** DATA FOR THIS EXERCISE follows **

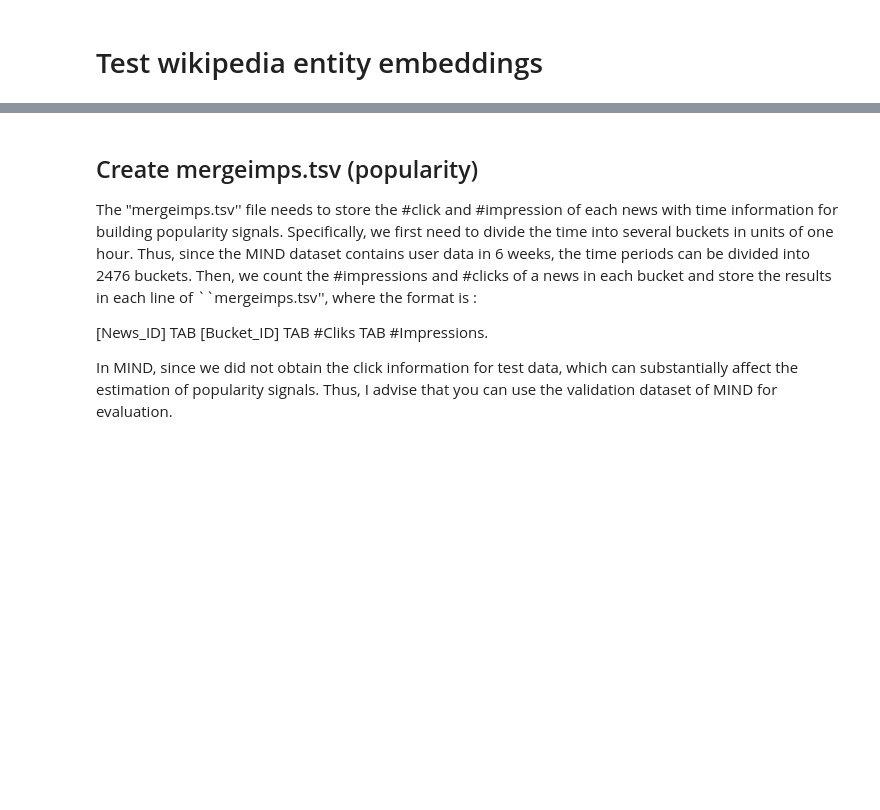
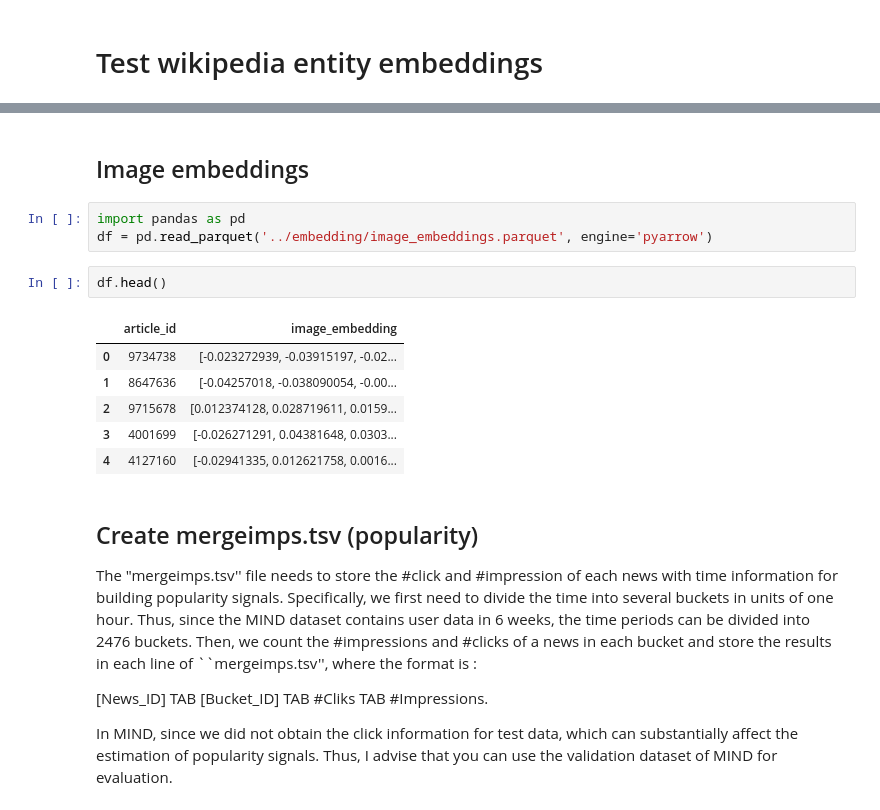
Before and after one commit to IvoBrink/RecSys-PP-Rec, a Jupyter notebook: data/Challenge/ebnerd_small/reformat_data.ipynb, the cells around one changed output, grey strips where cells are left out. Saved outputs shown, nothing was run; the diff lists cells and outputs as text; blank space fills up the shorter version.

```diff
--- a/data/Challenge/ebnerd_small/reformat_data.ipynb
+++ b/data/Challenge/ebnerd_small/reformat_data.ipynb
@@ -155,3 +135,17 @@ False
+# %% [markdown]
+## Image embeddings
+# %%
+import pandas as pd
+df = pd.read_parquet('../embedding/image_embeddings.parquet', engine='pyarrow')
+# %%
+df.head()
+# %% [output]
+|  | article_id | image_embedding |
+| 0 | 9734738 | [-0.023272939, -0.03915197, -0.02... |
+| 1 | 8647636 | [-0.04257018, -0.038090054, -0.00... |
+| 2 | 9715678 | [0.012374128, 0.028719611, 0.0159... |
+| 3 | 4001699 | [-0.026271291, 0.04381648, 0.0303... |
+| 4 | 4127160 | [-0.02941335, 0.012621758, 0.0016... |
 # %% [markdown]
 ## Create mergeimps.tsv (popularity)
 The "mergeimps.tsv'' file needs to store the #click and #impression of each news with time information for building popularity signals. Specifically, we first need to divide the time into several buckets in units of one hour. Thus, since the MIND dataset contains user data in 6 weeks, the time periods can be divided into 2476 buckets. Then, we count the #impressions and #clicks of a news in each bucket and store the results in each line of ``mergeimps.tsv'', where the format is :
```
Also changed, not shown: parts of 20 cells of this notebook, 10 other files.
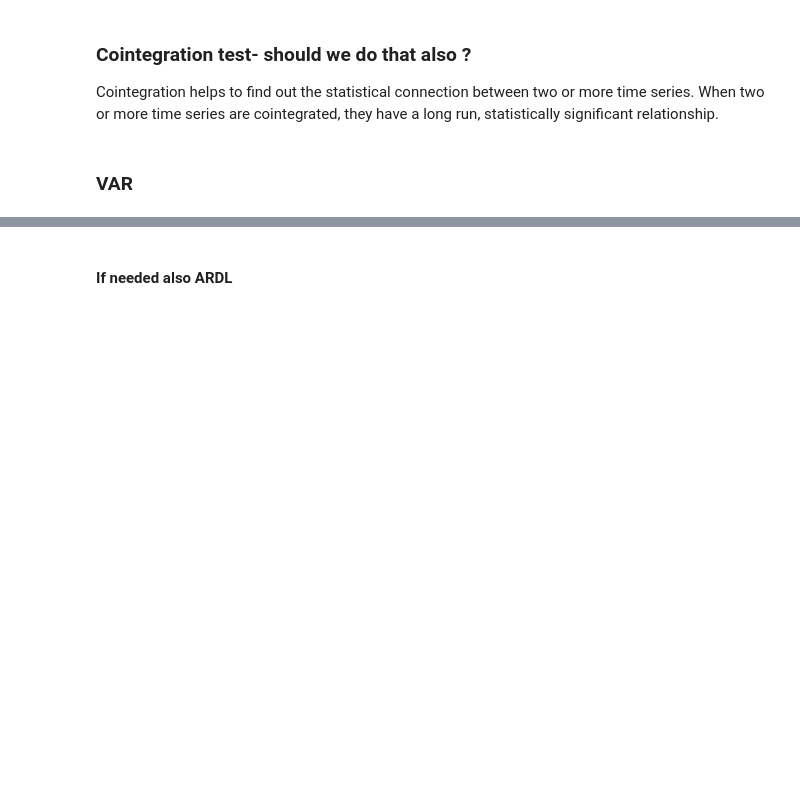
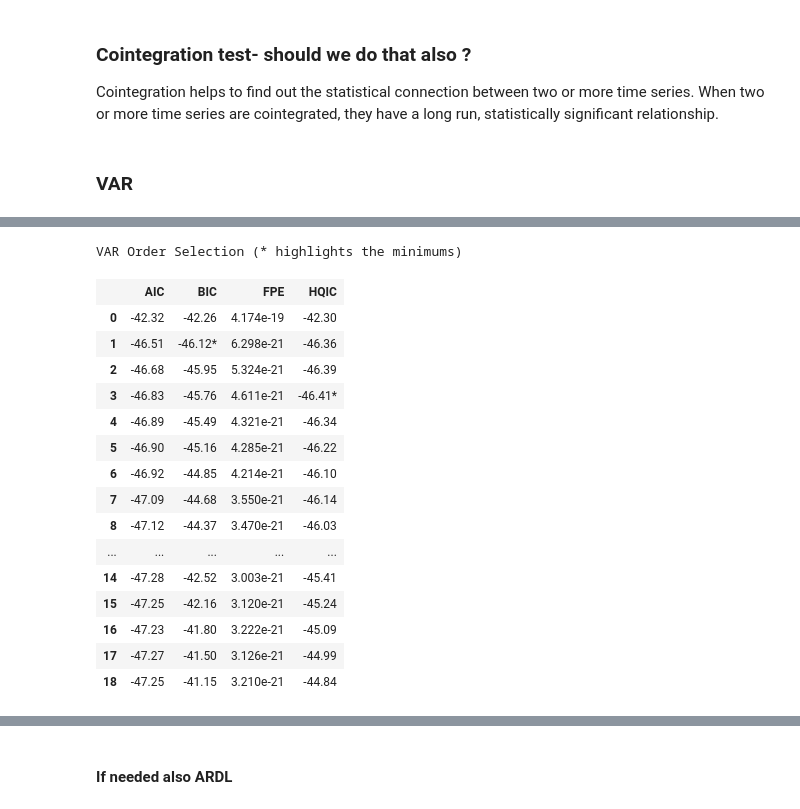
Before and after one commit to Nsmid/Research-project-Fintech-BTC_PRICES, a Jupyter notebook: research_project.ipynb, the cells around one changed output, grey strips where cells are left out. Drawn from its saved outputs; the diff is of its cells as text; code cells hidden in the pictures; blank space fills up the shorter version.

```diff
--- a/research_project.ipynb
+++ b/research_project.ipynb
@@ -916,0 +1011,25 @@ tweets              0.000958     0.648244  0.001895  0.000671  0.000417  0.02468
+# %%
+data_m3_1 = data_m3.drop(columns=['GoogleTrend'])
+# %%
+var_m3 = VAR(data_m3_1)
+# %%
+order_m3 = var_m3.select_order()
+order_m3.summary()
+# %% [output]
+VAR Order Selection (* highlights the minimums)
+|  | AIC | BIC | FPE | HQIC |
+| 0 | -42.32 | -42.26 | 4.174e-19 | -42.30 |
+| 1 | -46.51 | -46.12* | 6.298e-21 | -46.36 |
+| 2 | -46.68 | -45.95 | 5.324e-21 | -46.39 |
+| 3 | -46.83 | -45.76 | 4.611e-21 | -46.41* |
+| 4 | -46.89 | -45.49 | 4.321e-21 | -46.34 |
+| 5 | -46.90 | -45.16 | 4.285e-21 | -46.22 |
+| 6 | -46.92 | -44.85 | 4.214e-21 | -46.10 |
+| 7 | -47.09 | -44.68 | 3.550e-21 | -46.14 |
+| 8 | -47.12 | -44.37 | 3.470e-21 | -46.03 |
+| ... | ... | ... | ... | ... |
+| 14 | -47.28 | -42.52 | 3.003e-21 | -45.41 |
+| 15 | -47.25 | -42.16 | 3.120e-21 | -45.24 |
+| 16 | -47.23 | -41.80 | 3.222e-21 | -45.09 |
+| 17 | -47.27 | -41.50 | 3.126e-21 | -44.99 |
+| 18 | -47.25 | -41.15 | 3.210e-21 | -44.84 |
```
Also changed, not shown: parts of 29 cells of this notebook.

** End of DATA FOR THIS EXERCISE **

■ ASSIGNED TASK ■
In the records above, find every line containing the word "Also" and show it.

■ TASK RESULT ■
Also changed, not shown: parts of 20 cells of this notebook, 10 other files.
Also changed, not shown: parts of 29 cells of this notebook.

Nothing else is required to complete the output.